In honor of one of the few, living legends of contemporary art and sculpture, comes the documentary film Kusama: Infinity, a rare peek behind the curtain at the life of Yayoi Kusama, one of the world’s most popular and most highly paid artists—one who has spent much of her career shrouded in mystery.
The film, directed by Heather Lenz, gives viewers a history of the Japanese artist through pieced interviews with curators, friends, and Kusama herself. Depicting a sheltered and restrictive upbringing in Japan, the documentary explores the reasoning as to why artist moved to NYC in the 1950s at age 27—including a letter of encouragement she once received from fellow artist Georgia O'Keeffe in the mail.
For an artist whose work is renowned both in her home country of Japan and far beyond its borders, the film is one of the most comprehensive looks into the artist’s past, perhaps shedding light on how her life experiences have influenced her art. Attempting to break into a foreign art scene which was and still remains primarily dominated by white men, the film aims to explore how Kusama remains undervalued as an artist. Citing names like Claes Oldenburg and Andy Warhol, Kusama reveals a number of instances in which her art may have been imitated. Along with the artist’s struggles surrounding finding footing in the NYC art scene in the 1950s and 1960s, the film explores her history of mental illness as well.

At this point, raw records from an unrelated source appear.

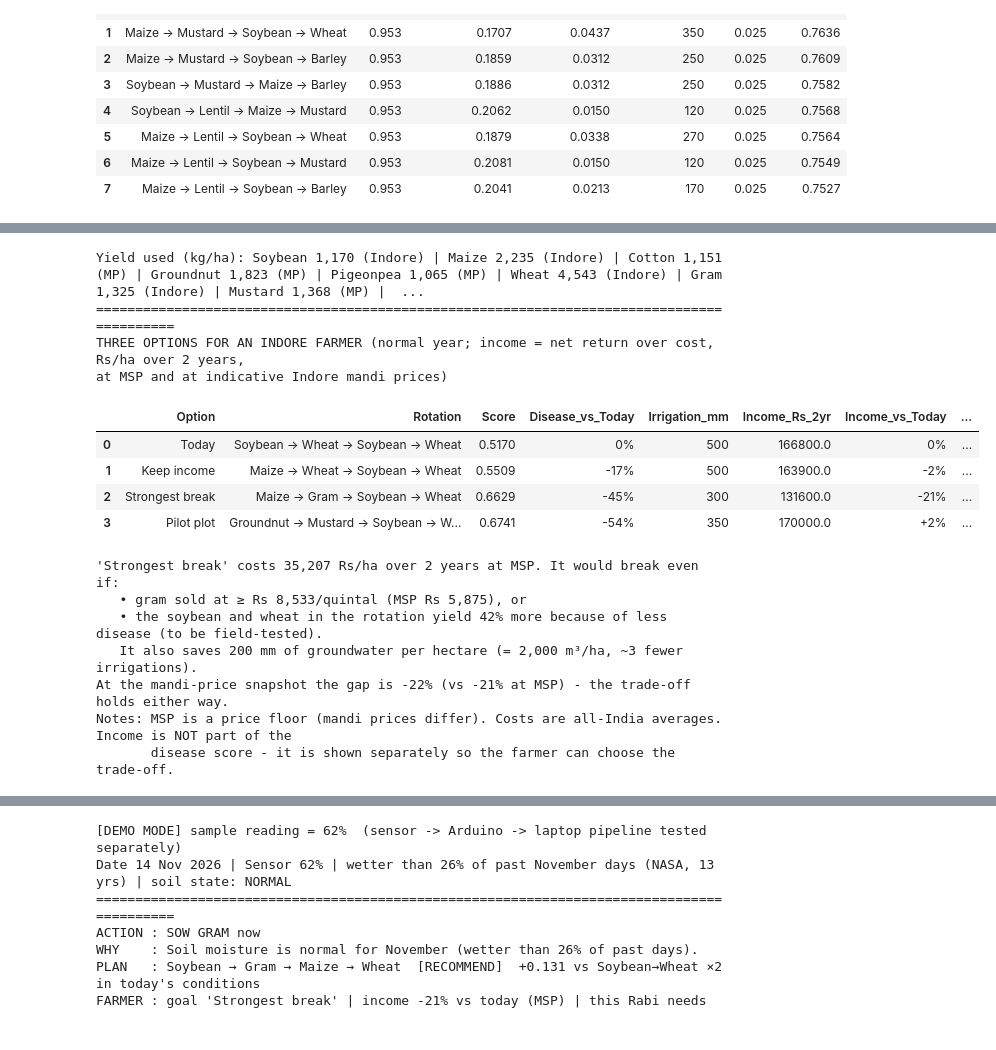
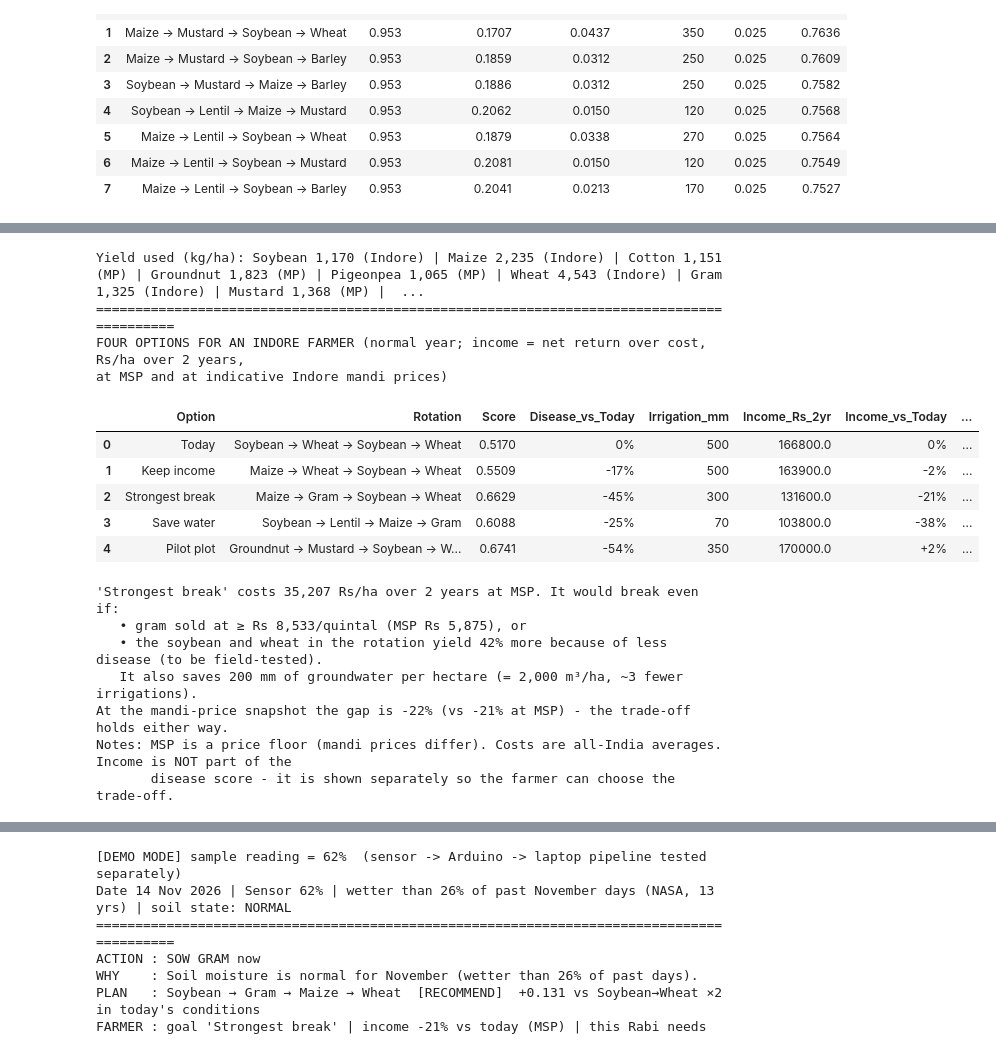
Before and after one commit to VanshikaVermaJK/PathogenBreak, a Jupyter notebook: PathogenBreak_final.ipynb, the cells around one changed output, grey strips where cells are left out. Cells and saved outputs as stored; diff of their text form; code cells hidden in the pictures.

```diff
--- a/PathogenBreak_final.ipynb
+++ b/PathogenBreak_final.ipynb
@@ -467,7 +467,7 @@ Env-only fit : top 0.873 vs conventional 0.883  -> the gain comes mainly from br
 | 7 | Soybean → Mustard → Maize → Barley | 0.6728 | 100 | 0.155 | 0.028 | Qualify | little local experience with Barl... |
 # %%
 # =====================================================================
-# CELL 7: FARMER CHECK - INCOME AND WATER -> THREE OPTIONS FOR THE FARMER
+# CELL 7: FARMER CHECK - INCOME AND WATER -> FOUR OPTIONS FOR THE FARMER
 #   Net return = (MSP - cost of production) × yield.  Prices: Govt of India MSP, Kharif 2026-27 and
 #   Rabi 2026-27; costs: CACP A2+FL cost of production (Rabi: published; Kharif: from published margins).
 #   Yields: Indore's own 12-year average (UPAg) where Indore grows > 1,000 ha, else the Madhya Pradesh average.
@@ -515,6 +515,8 @@ OPTIONS = {
     "Keep income":     robust[robust["Local_Crops"] & (robust["Income_vs_Today"] >= INCOME_SAFE)]
                          .sort_values("Mean_Score", ascending=False).iloc[0],
     "Strongest break": df_audited.iloc[0],                       # best RECOMMEND plan from Cell 6
+    "Save water":      robust                                    # least irrigation among robust plans (any crop)
+                         .sort_values(["Irrigation_mm", "Mean_Score"], ascending=[True, False]).iloc[0],
     "Pilot plot":      robust[~robust["Local_Crops"] & (robust["Income_vs_Today"] >= 0)]
                          .sort_values("Mean_Score", ascending=False).iloc[0],
 }
@@ -533,36 +535,37 @@ for name, r in OPTIONS.items():
 farm = pd.DataFrame(rows)
 
 print("Yield used (kg/ha): " + " | ".join(f"{c} {YIELD[c][0]:,.0f} ({YIELD[c][1]})" for c in MSP))
 print("=" * 90)
-print("THREE OPTIONS FOR AN INDORE FARMER (normal year; income = net return over cost, Rs/ha over 2 years,")
+print("FOUR OPTIONS FOR AN INDORE FARMER (normal year; income = net return over cost, Rs/ha over 2 years,")
 print("at MSP and at indicative Indore mandi prices)")
 display(farm)
 
 sb = OPTIONS["Strongest break"]
 gap = conv_income - sb["Income_Rs_2yr"]
 if gap > 0:
     gram_q = YIELD["Gram"][0] / 100 * sb["Plan_Tuple"].count("Gram")
     cereal_net = sum(net_per_ha(c) for c in sb["Plan_Tuple"] if c in ("Soybean", "Wheat"))
     print(f"'Strongest break' costs {gap:,.0f} Rs/ha over 2 years at MSP. It would break even if:")
     print(f"   • gram sold at ≥ Rs {MSP['Gram'] + gap / gram_q:,.0f}/quintal (MSP Rs {MSP['Gram']:,}), or")
     print(f"   • the soybean and wheat in the rotation yield {gap / cereal_net:.0%} more because of less disease (to be field-tested).")
 ws = conv_eval["Irrigation_mm"] - evaluate_2year_plan(sb["Plan_Tuple"], *normal)["Irrigation_mm"]
 print(f"   It also saves {ws:.0f} mm of groundwater per hectare (= {ws*10:,.0f} m³/ha, ~{ws/60:.0f} fewer irrigations).")
 sb_m = plan_income(sb["Plan_Tuple"], MANDI) / conv_income_mandi - 1
 print(f"At the mandi-price snapshot the gap is {sb_m:+.0%} (vs {sb['Income_vs_Today']:+.0%} at MSP) - "
       + ("the trade-off holds either way." if sb_m < -0.05 else "much smaller at market prices."))
 print("Notes: MSP is a price floor (mandi prices differ). Costs are all-India averages. Income is NOT part of the")
 print("       disease score - it is shown separately so the farmer can choose the trade-off.")
 # %% [output]
 Yield used (kg/ha): Soybean 1,170 (Indore) | Maize 2,235 (Indore) | Cotton 1,151 (MP) | Groundnut 1,823 (MP) | Pigeonpea 1,065 (MP) | Wheat 4,543 (Indore) | Gram 1,325 (Indore) | Mustard 1,368 (MP) |  ...
 ==========================================================================================
-THREE OPTIONS FOR AN INDORE FARMER (normal year; income = net return over cost, Rs/ha over 2 years,
+FOUR OPTIONS FOR AN INDORE FARMER (normal year; income = net return over cost, Rs/ha over 2 years,
 at MSP and at indicative Indore mandi prices)
 |  | Option | Rotation | Score | Disease_vs_Today | Irrigation_mm | Income_Rs_2yr | Income_vs_Today | ... |
 | 0 | Today | Soybean → Wheat → Soybean → Wheat | 0.5170 | 0% | 500 | 166800.0 | 0% | ... |
 | 1 | Keep income | Maize → Wheat → Soybean → Wheat | 0.5509 | -17% | 500 | 163900.0 | -2% | ... |
 | 2 | Strongest break | Maize → Gram → Soybean → Wheat | 0.6629 | -45% | 300 | 131600.0 | -21% | ... |
-| 3 | Pilot plot | Groundnut → Mustard → Soybean → W... | 0.6741 | -54% | 350 | 170000.0 | +2% | ... |
+| 3 | Save water | Soybean → Lentil → Maize → Gram | 0.6088 | -25% | 70 | 103800.0 | -38% | ... |
+| 4 | Pilot plot | Groundnut → Mustard → Soybean → W... | 0.6741 | -54% | 350 | 170000.0 | +2% | ... |
 'Strongest break' costs 35,207 Rs/ha over 2 years at MSP. It would break even if:
    • gram sold at ≥ Rs 8,533/quintal (MSP Rs 5,875), or
    • the soybean and wheat in the rotation yield 42% more because of less disease (to be field-tested).
```
Also changed, not shown: parts of 4 cells of this notebook, 1 other file.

To coincide with the release of the film, David Zwirner Books has published Yayoi Kusama: Festival of Life, with text written by art historian Jenni Sorkin. It serves as a documentation of Kusama’s own exhibition at David Zwirner in NYC and features images from works such as large-scale flower sculptures and the Infinity Mirror Rooms. Whether you decide to check out the movie or pick up a copy of the book, Kusama is an artist whose life and accomplishments are worth experiencing.